A group of NASA researchers has suggested conducting a plant-growth experiment on the U.S. space agency's next Mars rover, which is slated to launch in 2020 and is expected to land on the Red Planet in 2021.
According to Space.com, the initiative is called the Mars Plant Experiment (MPX), and its designers believe the project could contribute a lot in the plan to colonize the fourth planet from the sun.
"In order to do a long-term, sustainable base on Mars, you would want to be able to establish that plants can at least grow on Mars," said Heather Smith, MPX deputy principal investigator of NASA's Ames Research Center, April 24 at the Humans 2 Mars conference in Washington, D.C. "This would be the first step in that ... we just send the seeds there and watch them grow."
But the MPX team, helmed by another Ames scientist Chris McKay, made it clear that the next Mars rover would not be mainly tasked to act as gardener of sort, because the experiment would be completely independent.
MPX plans to use a clear "CubeSat" box, which would be installed to the exterior of the Mars rover.
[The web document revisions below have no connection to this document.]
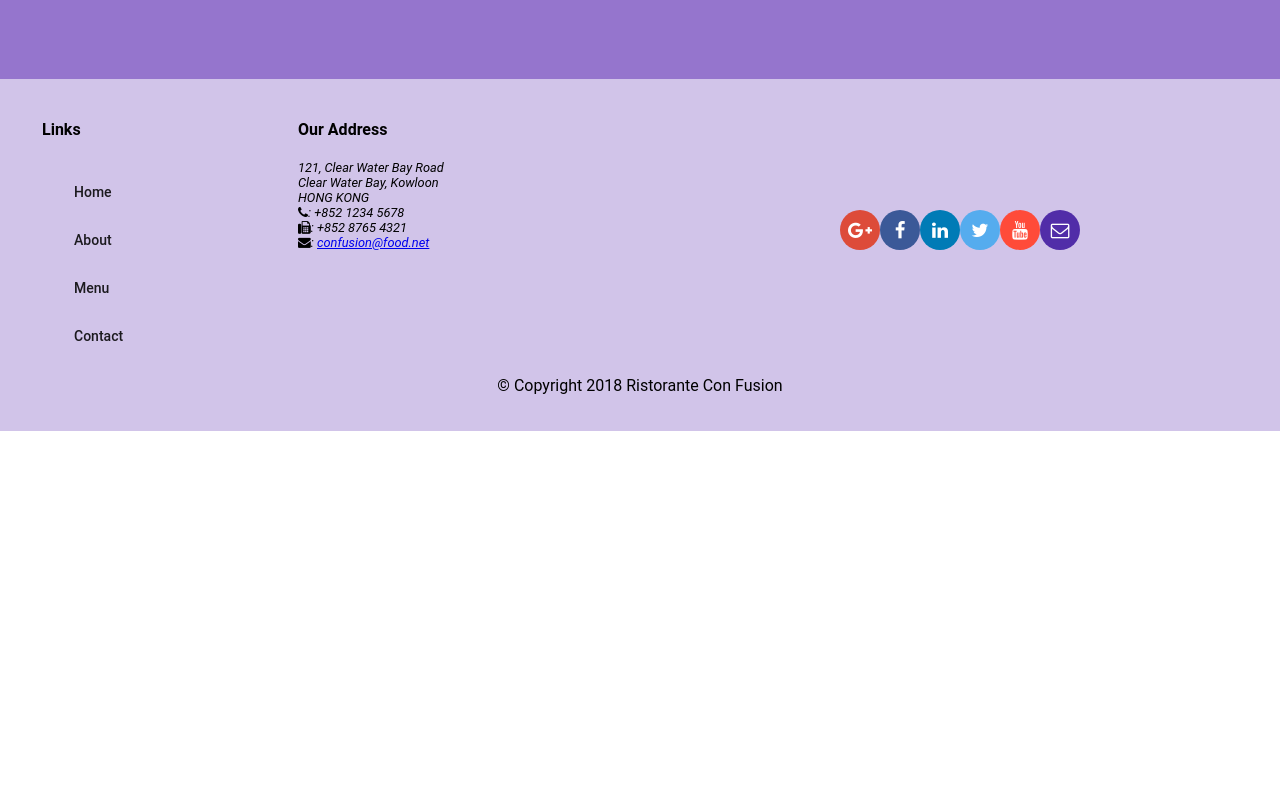
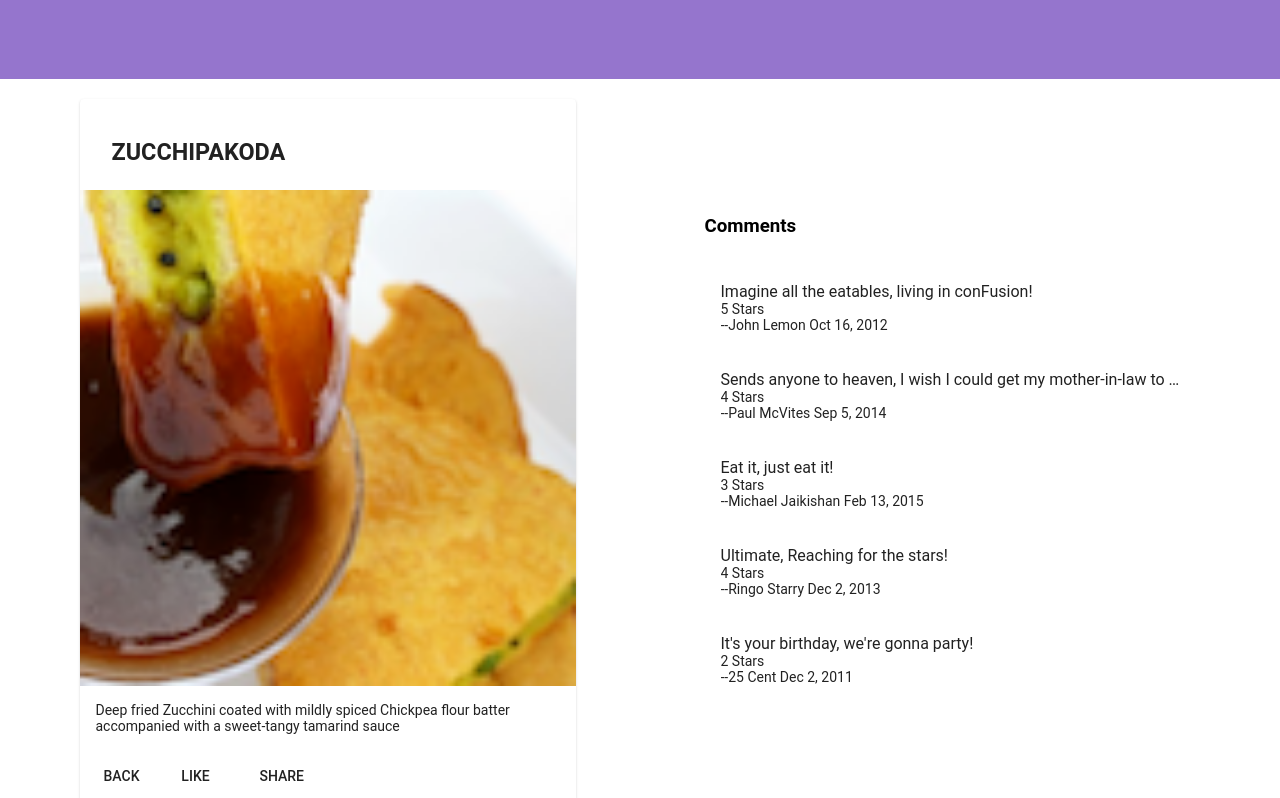
Before and after one commit to miyushan/Angular, an Angular app: page /dishdetail/1 in a window 1280 px wide. Before the commit this address led to /. Shown: the part 260-1058 px from the top of the page. Before the commit the page ends 800 px from the top, so only its background shows below. Built offline with nearby package versions, Linux system fonts and the light colour scheme.

Commit message:
Single Page Applications Part 2

```diff
--- a/src/app/app-routing/routes.ts
+++ b/src/app/app-routing/routes.ts
@@ -9,6 +9,7 @@
 export const routes: Routes =[
     {path: 'home', component: HomeComponent},
     {path: 'menu', component: MenuComponent},
+    {path: 'dishdetail/:id', component: DishdetailComponent },
     {path: 'contactus', component: ContactComponent},
     {path: '', redirectTo: '/home', pathMatch: 'full'},
 ]
--- a/src/app/dishdetail/dishdetail.component.html
+++ b/src/app/dishdetail/dishdetail.component.html
@@ -21,6 +21,7 @@
           </p>
         </mat-card-content>
         <mat-card-actions>
+          <button mat-button (click)="goBack()">BACK</button>
           <button mat-button>LIKE</button>
           <button mat-button>SHARE</button>
         </mat-card-actions>
--- a/src/app/dishdetail/dishdetail.component.ts
+++ b/src/app/dishdetail/dishdetail.component.ts
@@ -1,5 +1,8 @@
 import { Component, OnInit,Input } from '@angular/core';
+import { Params, ActivatedRoute } from '@angular/router';
+import { Location } from '@angular/common';
 import { Dish } from '../shared/dish';
+import { DishService } from '../services/dish.service';
 
 
 @Component({
@@ -13,9 +16,17 @@
   dish: Dish;
 
 
-  constructor() { }
+  constructor(private dishservice: DishService,
+    private route: ActivatedRoute,
+    private location: Location) { }
 
   ngOnInit() {
+    const id = this.route.snapshot.params['id'];
+    this.dish = this.dishservice.getDish(id);
+  }
+
+  goBack(): void {
+    this.location.back();
   }
 
 
--- a/src/app/footer/footer.component.html
+++ b/src/app/footer/footer.component.html
@@ -9,10 +9,10 @@
       <div fxFlex="40" fxFlexOffset="20px">
         <h4>Links</h4>
         <mat-list>
-          <mat-list-item><a mat-button>Home</a></mat-list-item>
+          <mat-list-item><a mat-button routerLink='/home'>Home</a></mat-list-item>
           <mat-list-item><a mat-button>About</a></mat-list-item>
-          <mat-list-item><a mat-button>Menu</a></mat-list-item>
-          <mat-list-item><a mat-button>Contact</a></mat-list-item>
+          <mat-list-item><a mat-button routerLink='/menu'>Menu</a></mat-list-item>
+          <mat-list-item><a mat-button routerLink='/contactus'>Contact</a></mat-list-item>
         </mat-list>
       </div>
       <div fxFlex="55">
--- a/src/app/menu/menu.component.html
+++ b/src/app/menu/menu.component.html
@@ -11,7 +11,7 @@
 
   <div fxFlex>
     <mat-grid-list cols="2" rowHeight="200px">
-      <mat-grid-tile *ngFor="let dish of dishes" (click)="onSelect(dish)">
+      <mat-grid-tile *ngFor="let dish of dishes" [routerLink]="['/dishdetail', dish.id]">
         <img height="200px" src={{dish.image}} alt={{dish.name}}>
         <mat-grid-tile-footer>
           <h1>{{dish.name | uppercase}}</h1>
```
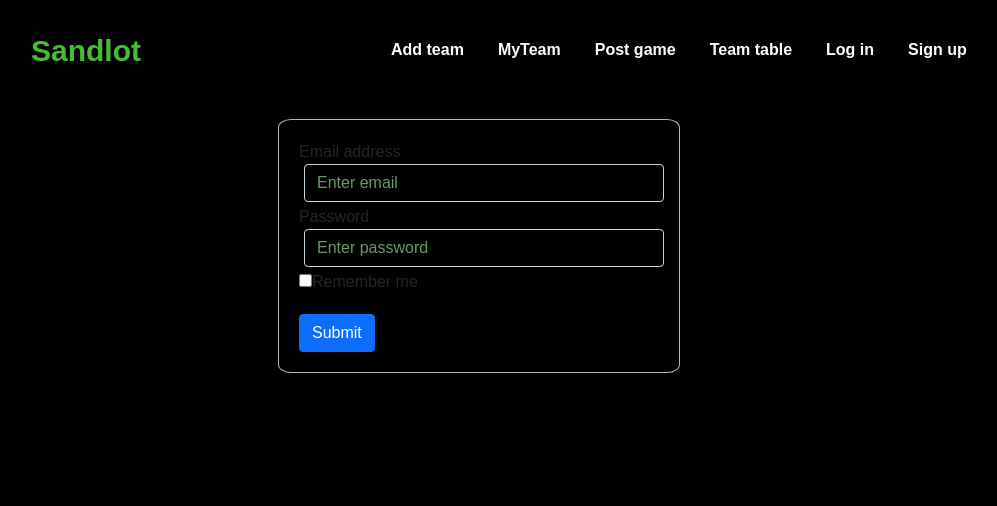
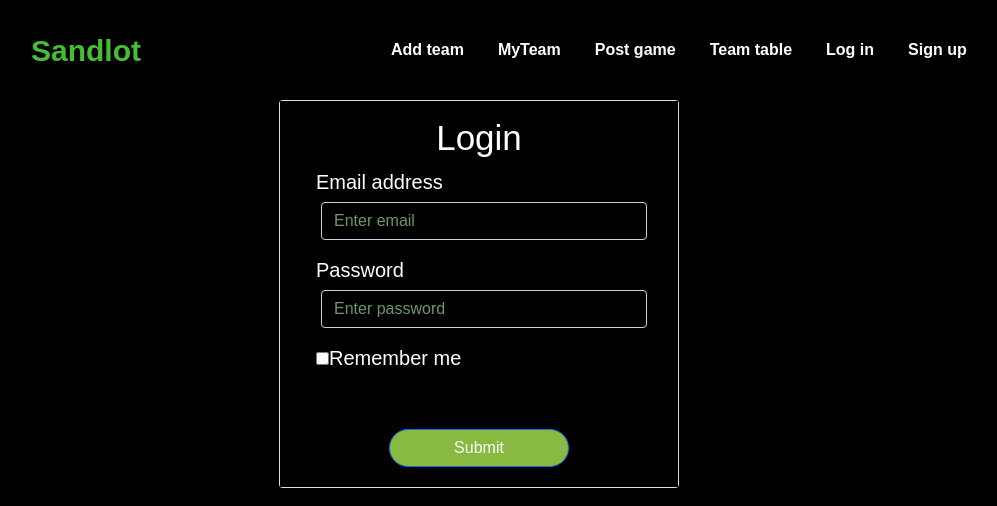
Before and after one commit to kaheiseki/sandlot, a React (Create React App) app: page /login in a window 1280 px wide. Shown: the top 506 px of the page, without its empty margins (161-1158 px from the left). Built offline with nearby package versions, Linux system fonts and the light colour scheme; no server answers.

Commit message:
update login style

```diff
--- a/src/pages/add_teams/add_team.js
+++ b/src/pages/add_teams/add_team.js
@@ -23,22 +23,22 @@ export const AddTeam = () => {
   const [newCount, setNewCount] = useState(0);
   const [newPlace, setNewPlace] = useState("");
   const [newCaptain, setNewCaptain] = useState("");
-  const [userid,setUserid] = useState("");
+  const [userId,setUserId] = useState("");
 
   const gamesCollectionRef = collection(db, "Teams");
   onAuthStateChanged(auth,(user)=>{
     if(user){
       const uid = user.uid;
-      setUserid(uid);
+      setUserId(uid);
     }
   })
 
 
   const createTeam = async () => {
-    await addDoc(gamesCollectionRef, { name: newTeamName, place: newPlace, count: Number(newCount), captain: newCaptain,userid:userid});
+    await addDoc(gamesCollectionRef, { name: newTeamName, place: newPlace, count: Number(newCount), captain: newCaptain, userid:userId});
   };
 
-
+console.log(userId);
   return(
     <div>
       <Card className='add_team_card'>
--- a/src/pages/index/gameinfo.js
+++ b/src/pages/index/gameinfo.js
@@ -33,7 +33,6 @@ const GameInfo = () => {
     setShow(true);
     setIndexContent(index);
   }
-
   return(
     <div>
       <div className="gameInfoTitle">
--- a/src/pages/login/login.css
+++ b/src/pages/login/login.css
@@ -1,15 +1,33 @@
+*{
+  color: #ffffff;
+}
 .form_outline{
-  /* border: 1px black solid; */
-  outline: 0.1rem solid #b9b9b9;
+  margin-top: 20px;
+  text-align: center;
+  border-radius: 10px;
+  /* outline: 0.1rem solid #b9b9b9; */
   width: 400px;
   margin: 0 auto;
-  border-radius: 3%;
 }
 
-.form-groups{
-  margin-top: 20px;
-  padding-top: 20px;
+.login_title{
+  font-size: 35px;
+  text-align: center;
+}
+label{
+  font-size: 20px;
+  margin-bottom: 5px;
 }
 .form-group{
-  margin: 0px 20px 0px 20px;
+  margin: 0px 20px 15px 20px;
+  text-align: left;
 }
+Button{
+  background-color: #88b940 !important;
+  width: 180px !important;
+  border-radius: 20px!important;
+}
+Button:hover{
+  color: #000000 !important;
+  background-image: linear-gradient(0deg, #40E0D0, #FF8C00, #FF0080);
+}
--- a/src/pages/login/login.js
+++ b/src/pages/login/login.js
@@ -4,6 +4,8 @@ import { auth } from "../../firebase";
 import { signInWithEmailAndPassword} from "firebase/auth";
 import './login.css';
 import "bootstrap/dist/css/bootstrap.min.css";
+import {Card,Button} from 'react-bootstrap';
+
 
 
 
@@ -31,28 +33,11 @@ export const Login = () => {
 
   return (
     <div className='form_outline'>
-      {/* <Form className='color-overlay d-flex justify-content-center align-items-center'>
-        <Form.Group className='rounded p-4 p-sm-3'>
-          <Form.Label>Email Address</Form.Label>
-          <Form.Control type='email' placeholder='Enter Email' />
-          <Form.Text className='text-muted'>
-            We'll never share your email with anyone else.
-          </Form.Text>
-        </Form.Group>
-
-        <Form.Group className='mb-3' controlId='formBasicPassword'>
-          <Form.Label>Password</Form.Label>
-          <Form.Control type='password' placeholder='password' />
-        </Form.Group>
-
-        <Form.Group className='mb-3' controlId='formBasicCheckbox'>
-          <Form.Check type='checkbox' label="Remember Me"/>
-          <Form.Control type='password' placeholder='password' />
-        </Form.Group>
-      </Form> */}
-
-
-      <form className='form-groups'>
+      <Card>
+        <Card.Body>
+          <Card.Title className='login_title'>
+            Login
+          </Card.Title>
           <div className='form-group'>
             <label>Email address</label>
             <input type="email" className='form-control' placeholder="Enter email" onChange={inputEmail}/>
@@ -70,13 +55,14 @@ export const Login = () => {
               {/* Remember meの実装はまだ */}
             </div>
           </div>
-
-        <button type="submit" className="btn btn-primary btn-block" onClick={LogIn(email,password)}>Submit</button>
-        {/* <button onClick = {auth.signOut()}>ログアウト</button> */}
-        {/* <p className="forgot-password text-right">
-        <a href="#">Forgot password?</a> */}
-        {/* </p> */}
+        </Card.Body>
+          <form>
+            <Button type="submit" className="btn btn-primary btn-block" onClick={LogIn(email,password)}>
+              Submit
+            </Button>
           </form>
+      </Card>
     </div>
+        //<button onClick = {auth.signOut()}>ログアウト</button>
   )
 }
```
Lines whose indentation alone changed are shown as unchanged.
This box would contain Earth air and approximately 200 seeds of Arabidopsis, a small flowering plant related to cabbage and mustard that is traditionally used in scientific research.
Once the rover landed on Mars, the seeds would receive water, and would be left alone to grow for a span of two weeks.
"In 15 days, we'll have a little greenhouse on Mars," Smith told the space and astronomy news website.
Smith explained the team will conduct an organism-level test of the Mars environment. The result of the said investigation will show how Earth life copes with Mars' higher radiation levels and lower gravity strength.
"We would go from this simple experiment to the greenhouses on Mars for a sustainable base," Smith explained. "That would be the goal."
Space.com reported that the 2020 Mars rover is greatly inspired by NASA's Curiosity rover, which landed on Mars last August 2012.